So, if my client waits until 70, the monthly payment will be significantly larger but the tradeoff is not receiving any payments between 62 and 70. Depending on your financial situation, deferring payments may not be an option. If, however, you have a choice, waiting as long as possible to collect is the smart financial decision.

It’s inflation adjusted: The payouts above are in ‘today’s dollars’ – meaning you can compare them to your expenses today. Each year, the government will increase the payout by inflation so you don’t lose purchasing power (in 2012, the increase is 3.6%). By seeing these figures in today’s dollars, it’s much easier to understand how social security would supplement your expected retirement lifestyle.

It can be taxed: Up to 85% of social security can be taxed depending on how much you make. As always, there is a formula to calculate taxes on social security but, in general, the more you make, the more social security will be taxed.

It has a ceiling: Social security has a max, both on how much you contribute (you’re only taxed on the first $142,800 of income in 2021) and how much you can receive (the maximum benefit is $3,113/month at full retirement age in 2021). So, no matter how much you make during your working years, your max retirement benefit at full retirement age (65-67 depending on when you were born) is $3,113/month (it’s more if you wait until 70).

It’s reduced if you earn: Thinking about working during retirement? If so, keep in mind that your social security benefits get reduced depending on how much you earn. In 2012, at full retirement age (65-67), your social security benefit will be reduced $1 for every $3 of earning above $38,880. Don’t worry, you get it back after you stop working but it’s important to know you can’t fully ‘double dip’ with working and social security.

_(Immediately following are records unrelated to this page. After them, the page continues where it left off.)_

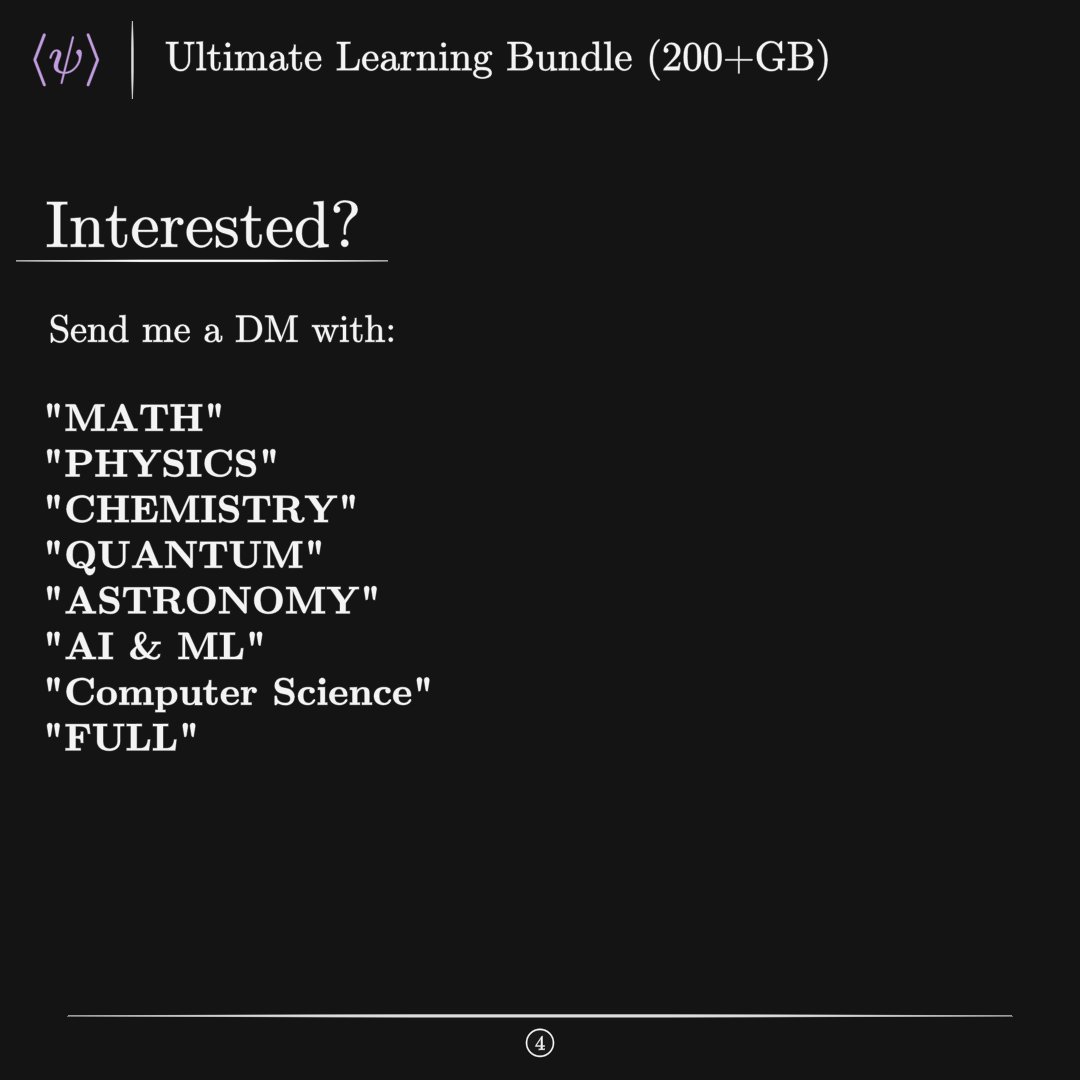
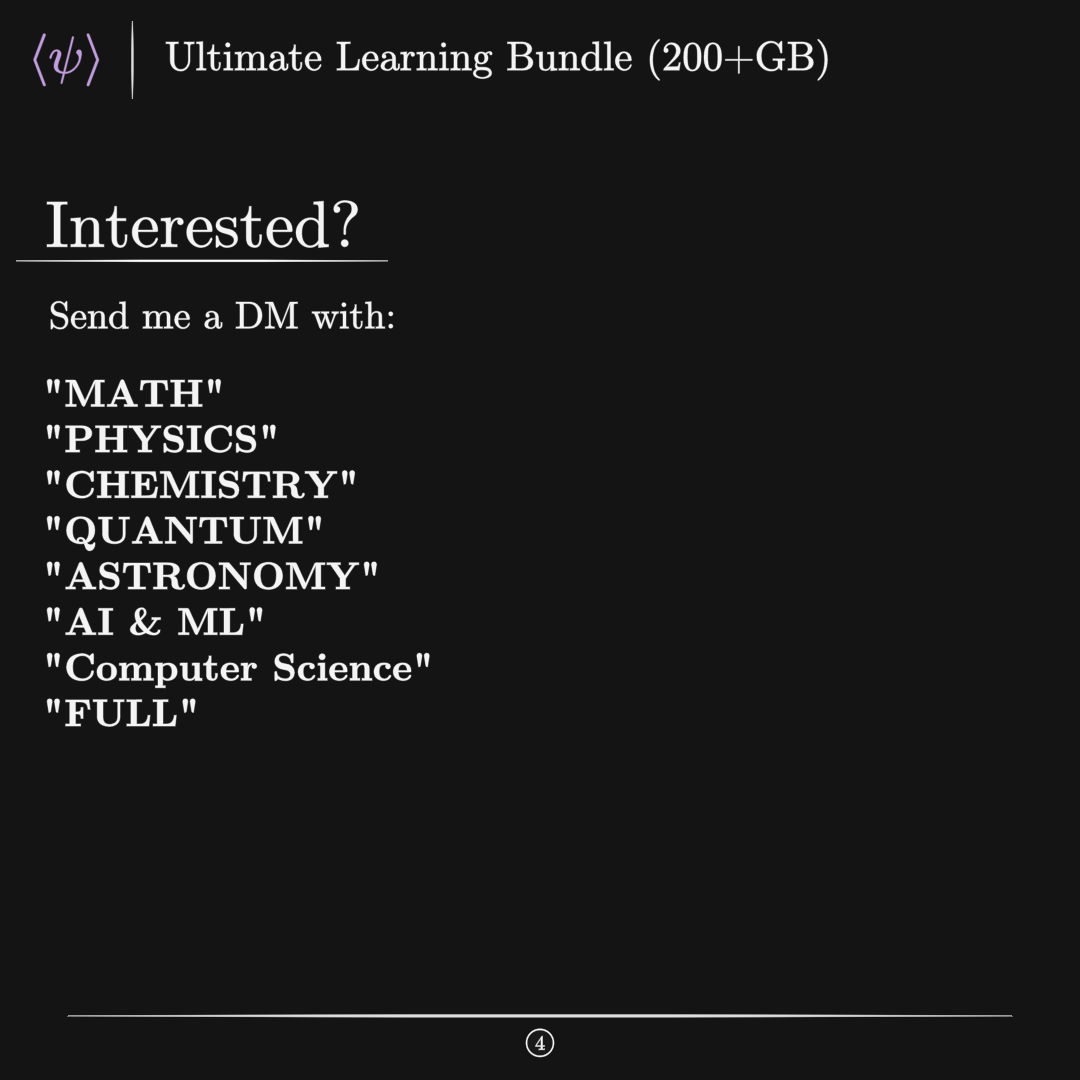
f

Changed region(s): [[0.0306, 0.275, 0.3972, 0.7028]]

diff --git a/test.py b/test.py
@@ -157,7 +157,7 @@ class Payment(PaidTemplate):
 
         body = TexText(
             r"""
-            Send me a DM with:\\[0.4cm]
+            Send me a DM with:\\[0.3cm]
             \textbf{"MATH"}\\
             \textbf{"PHYSICS"}\\
             \textbf{"CHEMISTRY"}\\
@@ -168,5 +168,5 @@ class Payment(PaidTemplate):
             \textbf{"FULL"}
             """, alignment=R"\flushleft", font_size=28,
         )
-        body.next_to(title, DOWN, buff=MED_LARGE_BUFF, aligned_edge=LEFT)
+        body.next_to(title, DOWN, buff=MED_LARGE_BUFF * 0.8, aligned_edge=LEFT)
         self.add(body)

diff --git a/latex_cache/working.tex b/latex_cache/working.tex
@@ -27,7 +27,7 @@
 \begin{document}
 
 \flushleft
-Send me a DM with:\\[0.4cm]
+Send me a DM with:\\[0.3cm]
             \textbf{"MATH"}\\
             \textbf{"PHYSICS"}\\
             \textbf{"CHEMISTRY"}\\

It’s all about spending: Understanding the payout ceiling above is critical as you plan for retirement. If your spending is relatively low, social security may cover a large portion of your retirement lifestyle and reduces the amount you need to personally save. On the other hand, if you have a more expensive lifestyle, social security will only supplement a small percentage, increasing the importance of having other savings (e.g., 401(k), IRA, etc.). Let’s take a look at an example.

  • Mary (age 66), a school teacher, expects to spend $3,000/month during retirement. Her social security payout at 67 is $1,500/month, covering 50% of her expenses
  • Jane (age 66), a consultant, expects to spend $8,000/month during retirement. Jane qualifies for the max payout (since she contributed more) of $2,513 but it only accounts for 31% of her expenses.

As you can see, Jane’s higher income yields a higher social security payout; however, it accounts for much less of her retirement expenses and puts the onus on her to save.

All in all, despite the constant drubbing of social security (which is warranted), it’s important to consider it as part of your retirement planning. I’ve worked with numerous clients whose projected social security and pension is enough to cover over 80% of their retirement expenses, reducing the amount they need to save. On the flip side, the more you earn (and spend), the more you will depend on your own savings (e.g., 401(k), IRA, etc.) to supplement social security.

What are your thoughts on the future of social security? How do you incorporate social security in your retirement planning?